Psychological? Did the professionals give them a lengthy ritual performed as theater to allow a psychological readjustment and acceptance of living in the house where a marriage had ended and a new career and three lives had started over? Maybe that’s it.
Or maybe there are things we do not understand completely that can be helped or hindered by people who open themselves to the paranormal and try to discover and play by its rules.

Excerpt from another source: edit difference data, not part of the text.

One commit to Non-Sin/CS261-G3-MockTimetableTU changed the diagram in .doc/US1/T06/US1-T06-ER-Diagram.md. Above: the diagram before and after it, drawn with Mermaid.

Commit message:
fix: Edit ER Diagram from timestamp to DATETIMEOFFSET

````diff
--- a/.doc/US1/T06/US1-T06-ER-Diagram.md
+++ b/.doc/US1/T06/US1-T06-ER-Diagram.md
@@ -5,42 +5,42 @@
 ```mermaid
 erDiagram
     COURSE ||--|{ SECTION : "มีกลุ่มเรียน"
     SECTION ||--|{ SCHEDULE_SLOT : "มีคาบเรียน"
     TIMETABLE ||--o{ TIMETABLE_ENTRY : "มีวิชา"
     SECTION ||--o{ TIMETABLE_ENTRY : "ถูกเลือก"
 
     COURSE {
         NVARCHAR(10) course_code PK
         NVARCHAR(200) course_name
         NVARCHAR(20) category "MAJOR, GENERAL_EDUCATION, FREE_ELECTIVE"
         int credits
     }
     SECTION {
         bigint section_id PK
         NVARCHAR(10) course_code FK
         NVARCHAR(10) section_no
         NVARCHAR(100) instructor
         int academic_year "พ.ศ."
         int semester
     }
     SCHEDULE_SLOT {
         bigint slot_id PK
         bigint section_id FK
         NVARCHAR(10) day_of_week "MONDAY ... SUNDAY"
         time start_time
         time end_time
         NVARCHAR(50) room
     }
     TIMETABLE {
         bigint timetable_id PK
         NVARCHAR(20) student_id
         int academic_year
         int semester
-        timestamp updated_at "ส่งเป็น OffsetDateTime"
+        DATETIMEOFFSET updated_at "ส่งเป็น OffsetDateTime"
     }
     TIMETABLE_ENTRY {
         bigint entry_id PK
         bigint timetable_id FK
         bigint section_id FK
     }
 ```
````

Either way, this is an enjoyable, fascinating book, one of the most influential and important in the literature of the paranormal. Recommended for its level-headed narration of events and commonsense approach to dealing with experiences beyond most people’s lives.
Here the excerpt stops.